Impact of Export Incentive on Sugar Industry

Industry Overview

India is the second-largest producer of sugar, with an annual production of 32.5 MT in MY 2017-18 (October-September). The industry supports about 5 crore sugarcane farmers (42% of total farming population) across India, and therefore carries high political importance as well. As of MY 2016-17, there are 493 factories in operation with a total sugar production capacity of 34 MT – the major production is from the states of Uttar Pradesh, Maharashtra, and Karnataka.

Of the total capacity in place (production and opening balance), nearly 89% is utilised to meet domestic demand. The per capita consumption is 18.8 kg compared with the global average of 23 kg.

Oversupply and Lack of Alignment between the Cane and Sugar Prices Dragging Industry Down

Despite a strong background, excess supply of sugar in the market has kept the sector under pressure and weakened its financial profile. The surplus has lowered the average selling price, and as a result industry participants continue to delay selling their inventories.

Moreover, the cane price, which is mandated by the government, made a big leap and has grown at a CAGR of 10% during the period MY 2010/11 to MY 2016/17. The usually volatile sugar price, on the other hand, grew at just 3% during the period, putting profitability under pressure. For MY 2017-18, the government further increased the cane price to Rs 255.

Marketing Year (MY) 2009-10 2010-11 2011-12 2012-13 2013-14 2014-15 2015-16 2016-17
Cane price (Rs/quintal) 129.84 139.12 145 170 210 220 230 230
Sugar Price (Rs/quintal) 2951 2727 2951 3148 2917 2492 3121 3620

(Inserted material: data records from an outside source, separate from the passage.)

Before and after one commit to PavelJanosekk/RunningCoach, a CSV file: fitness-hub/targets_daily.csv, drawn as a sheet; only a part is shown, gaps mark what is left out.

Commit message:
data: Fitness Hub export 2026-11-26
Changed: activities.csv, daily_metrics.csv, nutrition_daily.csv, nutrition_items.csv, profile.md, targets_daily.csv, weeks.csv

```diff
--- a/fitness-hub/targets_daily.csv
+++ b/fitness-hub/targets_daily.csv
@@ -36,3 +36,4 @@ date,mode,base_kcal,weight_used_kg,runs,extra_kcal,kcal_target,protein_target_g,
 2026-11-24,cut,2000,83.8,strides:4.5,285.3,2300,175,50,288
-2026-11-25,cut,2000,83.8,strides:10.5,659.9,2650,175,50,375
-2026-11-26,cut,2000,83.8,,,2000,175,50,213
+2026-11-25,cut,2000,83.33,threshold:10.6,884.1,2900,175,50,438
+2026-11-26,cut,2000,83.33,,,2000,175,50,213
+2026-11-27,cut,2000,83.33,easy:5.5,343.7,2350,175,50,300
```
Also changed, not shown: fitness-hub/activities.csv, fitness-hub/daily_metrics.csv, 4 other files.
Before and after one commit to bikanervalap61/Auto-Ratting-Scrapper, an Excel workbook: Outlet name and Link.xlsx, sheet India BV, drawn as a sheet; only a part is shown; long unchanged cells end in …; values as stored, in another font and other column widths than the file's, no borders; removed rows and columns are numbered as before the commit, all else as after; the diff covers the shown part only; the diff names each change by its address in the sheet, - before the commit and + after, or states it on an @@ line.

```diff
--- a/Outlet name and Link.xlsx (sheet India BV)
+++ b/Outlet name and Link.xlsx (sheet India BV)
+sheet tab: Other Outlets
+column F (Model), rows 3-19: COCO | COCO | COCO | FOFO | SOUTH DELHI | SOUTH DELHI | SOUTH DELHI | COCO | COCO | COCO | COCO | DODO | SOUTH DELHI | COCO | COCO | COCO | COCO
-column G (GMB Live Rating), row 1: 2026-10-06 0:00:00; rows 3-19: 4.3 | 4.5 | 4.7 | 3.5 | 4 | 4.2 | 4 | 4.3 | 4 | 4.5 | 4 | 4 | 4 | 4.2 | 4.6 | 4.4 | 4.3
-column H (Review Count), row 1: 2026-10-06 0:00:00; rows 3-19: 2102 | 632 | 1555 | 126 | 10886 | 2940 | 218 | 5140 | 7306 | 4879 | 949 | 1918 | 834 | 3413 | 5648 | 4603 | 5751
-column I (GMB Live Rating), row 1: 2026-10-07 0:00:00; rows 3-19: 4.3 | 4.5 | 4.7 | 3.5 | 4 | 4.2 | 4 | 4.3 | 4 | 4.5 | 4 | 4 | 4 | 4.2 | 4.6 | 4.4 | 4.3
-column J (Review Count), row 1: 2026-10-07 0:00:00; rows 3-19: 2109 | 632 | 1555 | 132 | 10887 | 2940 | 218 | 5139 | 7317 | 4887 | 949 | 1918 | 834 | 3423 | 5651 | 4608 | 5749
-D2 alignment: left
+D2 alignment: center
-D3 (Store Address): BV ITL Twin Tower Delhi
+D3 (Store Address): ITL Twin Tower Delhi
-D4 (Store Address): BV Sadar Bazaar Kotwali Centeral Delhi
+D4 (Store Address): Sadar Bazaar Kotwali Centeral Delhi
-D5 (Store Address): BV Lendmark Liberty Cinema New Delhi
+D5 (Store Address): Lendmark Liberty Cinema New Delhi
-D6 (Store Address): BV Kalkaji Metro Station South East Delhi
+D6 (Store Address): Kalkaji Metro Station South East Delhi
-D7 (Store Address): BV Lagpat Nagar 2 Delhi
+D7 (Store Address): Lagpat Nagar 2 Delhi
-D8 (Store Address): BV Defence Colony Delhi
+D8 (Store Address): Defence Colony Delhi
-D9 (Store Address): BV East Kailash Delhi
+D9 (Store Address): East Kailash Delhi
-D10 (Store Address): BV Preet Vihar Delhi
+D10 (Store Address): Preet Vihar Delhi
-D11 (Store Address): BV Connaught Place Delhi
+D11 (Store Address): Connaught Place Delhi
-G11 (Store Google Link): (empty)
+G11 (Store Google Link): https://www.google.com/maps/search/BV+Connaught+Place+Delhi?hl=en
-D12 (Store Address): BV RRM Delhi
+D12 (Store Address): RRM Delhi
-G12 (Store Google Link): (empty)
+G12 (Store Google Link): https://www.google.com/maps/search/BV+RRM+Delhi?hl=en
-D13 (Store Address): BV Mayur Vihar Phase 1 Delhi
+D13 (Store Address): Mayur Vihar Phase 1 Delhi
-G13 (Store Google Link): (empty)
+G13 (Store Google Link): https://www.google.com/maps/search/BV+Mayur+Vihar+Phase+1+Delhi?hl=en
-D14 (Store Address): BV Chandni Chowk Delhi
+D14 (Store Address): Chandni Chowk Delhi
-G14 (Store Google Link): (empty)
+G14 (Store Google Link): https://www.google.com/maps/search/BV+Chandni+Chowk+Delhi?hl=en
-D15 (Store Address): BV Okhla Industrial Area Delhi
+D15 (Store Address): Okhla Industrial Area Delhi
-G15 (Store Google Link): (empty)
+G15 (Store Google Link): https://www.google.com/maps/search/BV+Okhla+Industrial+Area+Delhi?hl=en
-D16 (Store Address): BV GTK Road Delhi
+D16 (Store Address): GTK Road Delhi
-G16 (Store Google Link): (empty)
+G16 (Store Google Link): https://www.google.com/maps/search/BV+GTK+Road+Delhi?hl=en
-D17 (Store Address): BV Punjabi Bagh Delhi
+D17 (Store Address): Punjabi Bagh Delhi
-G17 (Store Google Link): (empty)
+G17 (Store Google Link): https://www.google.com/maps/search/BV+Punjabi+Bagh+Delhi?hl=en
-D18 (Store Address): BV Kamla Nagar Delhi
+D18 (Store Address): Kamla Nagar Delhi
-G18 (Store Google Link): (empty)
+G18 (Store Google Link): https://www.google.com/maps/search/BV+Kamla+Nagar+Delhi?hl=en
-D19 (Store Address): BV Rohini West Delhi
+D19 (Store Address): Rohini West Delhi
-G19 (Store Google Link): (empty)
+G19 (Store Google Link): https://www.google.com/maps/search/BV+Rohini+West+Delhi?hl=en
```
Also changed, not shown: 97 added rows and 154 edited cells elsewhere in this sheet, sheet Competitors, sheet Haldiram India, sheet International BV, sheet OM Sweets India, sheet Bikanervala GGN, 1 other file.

The rising cane price increases cost of production, but sugar prices are not keeping pace. The growing cost of production for the industry made a huge impact on EBITDA margins and profitability. To calculate the margin and profitability of the industry, the top three firms have been taken into consideration.

Source: ISMA










Andhra Sugar







Balrampur Chini







Dhampur Sugar







Government Intervention to Improve Financial Health

Recently, the Indian government introduced a few schemes to liquidate surplus stocks and bail out the cash-starved sugar industry.

  • The government made it mandatory for sugar mills to export 5 MT in MY 2018-19. It will be offering a transport subsidy of Rs 1,000/ton to the mills located within 100 km from ports, Rs 2,500/ton for mills beyond 100 km from the port in coastal states, and Rs 3,000/ton for mills located in non-coastal states. Apart from this, the government has doubled the import duty on sugar to 100% and scrapped the 20% export duty.
  • It announced a financial package which includes production assistance of Rs 13.88/quintal of cane crushed for MY 2018-19 from Rs 5.50/quintal this year to help sugar mills clear their dues to sugarcane farmers.
  • In May, the government asked oil marketers to target 10% blending of ethanol with petrol as part of a national policy for biofuels. In September, it hiked the prices of ethanol by about 25%, giving much needed impetus to the industry. Sugarcane ethanol is an alcohol-based fuel produced by the fermentation of sugarcane juice and molasses.

In addition to the above mentioned reforms, the government plans to export 2 MT of raw sugar to China next year. This export push initiative will enable the country to grab market share from more importing countries such as Bangladesh, which needs 2.5-3 MT per annum of raw sugar (currently importing from Brazil). This will also help India narrow its trade deficit.

Stock of Interest

Balrampur Chini Mills

The stock exhibits strong technicals with an Up/Down volume of 1.8, A/D Rating of B+, and improving RS line with an RS Rating of 93. The recent reforms brought much needed cheer for the investor and as a result it spiked more than 90% from its 52-week low of 58.7 (as of November 14).

On October 31, the Company reported its Q2 results. While its revenue from operation fell 18% y/y, both PBT and PAT grew 5% and 10%, respectively. Diluted EPS grew 13% to Rs 3.98.

Andhra Sugars

The stock hit a new high of 484.80 on September 17. However, it failed to sustain that level and breached its key support level at 50- and 200-DMA in subsequent trading sessions. After bottoming out at 301.6, the stock bounced back strongly and retook its 50-DMA on October 30. It is currently trading 8% below its 200-DMA. Its EPS Rank of 71, Up/Down volume of 21, and A/D Rating of A- display strong technical strength.

On November 3, the Company reported its Q2 results. Its revenue from operations fell 18% to Rs 1,015 crore. However, with operating leverage benefit kicking in, its PAT and diluted EPS grew 23% each.

To Read Detailed Reports including Stock Recommendations, Idea Lists, Evaluate Stocks etc. Subscribe to  MarketSmith India.

Leave a Reply

Your email address will not be published. Required fields are marked *